I don’t know if anyone expected the Liberal candidate, Dr Bill Glasson, to win the Griffith by-election, but the odds were certainly against his doing so. The last time a government won a seat from the opposition in a by-election was close to a hundred years ago, in 1920, and that was a tad fixed. The Hughes Nationalist Government had a Labor MP expelled from the House of Representatives for having been disloyal to the Crown, given that he had given an oath to be loyal when he appeared in the House to take his seat. The expelled MP, Hugh Mahon, contested the seat as a Labor candidate again, but did not win. You can find out more about Hugh Mahon from the entry in the Australian Dictionary of Biography, here.
Since the by-election occurred because the incumbent MP and former Prime Minister, Kevin Rudd, had resigned, you might wonder how much of Kevin Rudd’s personal following would flow on to the Labor candidate, Terri Butler, who somewhat resembles Mrs Rudd (but even Ms Butler did not seem to think that was an advantage to her). And, since anyone who reads the Fairfax Press and watches the ABC would think that the Abbott Government was doing disastrously, one might wonder also whether or not the electors of Griffith would be delivering the supposed ‘electoral backlash’.
With about three-quarters of the vote counted, the outcome looks rather like a re-run of the general election in October 2013. Glasson with 44 per cent was ahead on first preferences in 2014, as he was also in 2013. The Greens pulled about 10 per cent of the vote at both polls, and most of that will go on to Ms Butler, who attracted 39 per cent. These percentages are strikingly similar to the outcome in October last year, with the Liberals getting a little more on Saturday and the Labor Party a little less. There were eleven candidates at the by-election, and you can deduce that the other eight shared the remaining 8 per cent.

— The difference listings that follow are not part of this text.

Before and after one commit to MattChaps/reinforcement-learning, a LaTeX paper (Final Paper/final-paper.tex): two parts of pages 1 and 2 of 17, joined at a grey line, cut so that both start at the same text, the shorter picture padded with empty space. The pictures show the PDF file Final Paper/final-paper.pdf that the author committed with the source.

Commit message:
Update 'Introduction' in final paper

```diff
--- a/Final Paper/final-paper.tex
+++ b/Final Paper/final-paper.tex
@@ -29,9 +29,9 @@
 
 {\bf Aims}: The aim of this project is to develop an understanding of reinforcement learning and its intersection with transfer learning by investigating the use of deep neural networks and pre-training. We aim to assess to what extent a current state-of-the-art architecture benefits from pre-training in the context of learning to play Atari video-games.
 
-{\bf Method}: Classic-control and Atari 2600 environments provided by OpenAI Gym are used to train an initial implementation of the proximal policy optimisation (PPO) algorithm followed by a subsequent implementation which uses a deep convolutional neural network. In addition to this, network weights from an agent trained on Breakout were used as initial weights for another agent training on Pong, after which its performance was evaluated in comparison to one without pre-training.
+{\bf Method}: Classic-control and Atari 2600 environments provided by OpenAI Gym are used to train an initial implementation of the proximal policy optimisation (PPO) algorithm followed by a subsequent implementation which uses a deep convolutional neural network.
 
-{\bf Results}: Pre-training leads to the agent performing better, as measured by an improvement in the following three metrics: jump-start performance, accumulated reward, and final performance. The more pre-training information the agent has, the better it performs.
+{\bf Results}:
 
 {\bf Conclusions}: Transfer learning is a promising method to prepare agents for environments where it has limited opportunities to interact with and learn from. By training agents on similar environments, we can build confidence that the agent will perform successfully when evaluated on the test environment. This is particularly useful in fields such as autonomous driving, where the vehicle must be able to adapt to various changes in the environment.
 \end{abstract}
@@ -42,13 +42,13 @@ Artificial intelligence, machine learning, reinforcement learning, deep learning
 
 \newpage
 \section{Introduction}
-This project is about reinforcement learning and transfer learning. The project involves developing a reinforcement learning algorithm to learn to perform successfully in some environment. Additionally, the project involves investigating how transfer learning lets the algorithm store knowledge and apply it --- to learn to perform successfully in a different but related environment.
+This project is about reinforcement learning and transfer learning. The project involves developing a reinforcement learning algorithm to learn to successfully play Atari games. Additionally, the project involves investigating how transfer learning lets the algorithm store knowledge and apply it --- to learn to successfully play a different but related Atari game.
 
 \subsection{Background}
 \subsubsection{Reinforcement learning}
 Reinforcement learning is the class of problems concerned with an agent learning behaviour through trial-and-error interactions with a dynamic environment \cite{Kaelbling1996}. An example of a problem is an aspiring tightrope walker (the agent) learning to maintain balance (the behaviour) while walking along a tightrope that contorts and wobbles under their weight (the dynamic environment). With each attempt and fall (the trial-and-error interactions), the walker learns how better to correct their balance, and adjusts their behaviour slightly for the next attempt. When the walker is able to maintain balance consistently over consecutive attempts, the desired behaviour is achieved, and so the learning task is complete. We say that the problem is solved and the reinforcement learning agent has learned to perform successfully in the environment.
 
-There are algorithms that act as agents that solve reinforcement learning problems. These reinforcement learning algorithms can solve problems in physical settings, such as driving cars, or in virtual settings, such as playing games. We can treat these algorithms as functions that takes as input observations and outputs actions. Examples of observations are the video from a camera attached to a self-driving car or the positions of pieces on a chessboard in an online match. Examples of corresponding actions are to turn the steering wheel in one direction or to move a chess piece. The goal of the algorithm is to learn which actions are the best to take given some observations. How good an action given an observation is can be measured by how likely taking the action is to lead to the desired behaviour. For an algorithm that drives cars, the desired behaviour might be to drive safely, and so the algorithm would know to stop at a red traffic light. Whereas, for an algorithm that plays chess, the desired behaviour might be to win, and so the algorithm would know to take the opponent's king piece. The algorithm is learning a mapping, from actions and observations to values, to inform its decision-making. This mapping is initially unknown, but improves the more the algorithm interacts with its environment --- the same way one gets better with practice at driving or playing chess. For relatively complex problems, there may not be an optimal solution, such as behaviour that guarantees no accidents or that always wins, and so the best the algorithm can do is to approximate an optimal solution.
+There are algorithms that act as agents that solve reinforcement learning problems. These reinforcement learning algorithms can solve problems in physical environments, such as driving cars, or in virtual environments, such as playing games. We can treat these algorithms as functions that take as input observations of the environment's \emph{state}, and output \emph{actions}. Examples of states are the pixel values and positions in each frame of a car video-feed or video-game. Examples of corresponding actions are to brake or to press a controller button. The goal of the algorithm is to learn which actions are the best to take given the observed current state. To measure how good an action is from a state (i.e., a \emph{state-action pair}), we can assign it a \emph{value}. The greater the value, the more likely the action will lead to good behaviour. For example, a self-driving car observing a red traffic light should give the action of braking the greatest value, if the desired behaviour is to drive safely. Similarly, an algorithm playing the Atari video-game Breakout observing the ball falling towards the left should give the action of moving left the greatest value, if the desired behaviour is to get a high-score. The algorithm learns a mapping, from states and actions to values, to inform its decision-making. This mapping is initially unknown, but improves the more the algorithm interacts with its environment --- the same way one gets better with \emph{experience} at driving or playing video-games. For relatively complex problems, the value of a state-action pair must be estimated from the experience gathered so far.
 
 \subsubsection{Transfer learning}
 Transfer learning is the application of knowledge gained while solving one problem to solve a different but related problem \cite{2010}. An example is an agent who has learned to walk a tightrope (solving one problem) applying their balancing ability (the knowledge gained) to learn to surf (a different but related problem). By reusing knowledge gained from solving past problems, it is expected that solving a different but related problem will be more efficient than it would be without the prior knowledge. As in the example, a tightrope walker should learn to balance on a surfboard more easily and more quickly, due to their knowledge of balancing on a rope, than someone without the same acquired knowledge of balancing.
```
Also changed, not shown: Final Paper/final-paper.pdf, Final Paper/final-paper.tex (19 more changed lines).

Palmer’s United Party polled one per cent this time to three per cent a few months ago.
The allocation of postal and absent votes and the distribution of preferences will take several days, and the current guess is that the outcome in two-party-preferred terms is a swing of about one per cent, or a little less, against the Labor Party. The seat has had boundary changes every ten years ago, though it stays around the south of Brisbane’s CBD, and you could say that from having been a decently safe Labor seat, the safest in Queensland before last October, it is now only marginally safe for the ALP. It is the sort of mixed inner-city electorate of which every large city has more than a few.
What happened there? Well, there was a swing of more than 5 per cent against Labor last October, and it’s hard to know how much of Kevin Rudd’s supposed personal following survived then, let alone how much flowed on to Ms Butler on Saturday. Dr Glasson, not just a medico but a well known and respected one (he has been both State and Federal President of the AMA), was a hard-working candidate who probably just kept campaigning once the October election was over, given the great likelihood that Kevin Rudd would find something else to do. I don’t know what it is — Mr Rudd has been completely out of the news since his resignation in mid-November.
And while he (KR) talked of ‘climate change’ as the most important issue in human history since Moses came back with the tablet, ‘climate change’ and big-picture issues seemed conspicuous by their absence in Griffith. Ms Butler’s campaign key seemed to be almost aggressively local: Like other parents, we want our children to have good local schools and quality, affordable childcare. So far as I can tell, Bill Glasson followed her example: he would deliver for the people of Griffith. What he would deliver wasn’t so clear.
I can’t see any sign of an electoral backlash, either in State or Federal terms, let alone both. What would pass as evidence? The usual post-result rhetoric was, however, much in evidence. Ms Butler said the result should be sending a clear message to the Prime Minister, which went like this: It’s a result that says that notwithstanding Tony Abbott’s star candidate, people have had enough of the secrecy and people are deeply concerned about the LNP’s cuts. People are not happy with Mr Abbott. The Abbott Government is not the government that people were expecting when they voted in September.
Opposition Leader Bill Shorten weighed in with They tried to turn it into a local council election, but I think voters are unimpressed by the Abbott Government and weren’t inclined to put another Abbott Government MP as their representative. I guess you have to say something.
So far as I know the Prime Minister hasn’t said anything in public, but there can be little doubt that it is a good result for him and his Government. It looks as though the turnout will prove to have been been a lot lower in the by-election, but (a) a lower turnout is common enough in by-elections, as is a higher level of informality, and (b) on the face of it the lower turnout is unlikely to have made much difference to the outcome.
By-elections are special events and it is almost pointless generalising from them. But there’s no sign here that Mr Abbott and his Government are upsetting the people of Griffith, whatever might be the case elsewhere.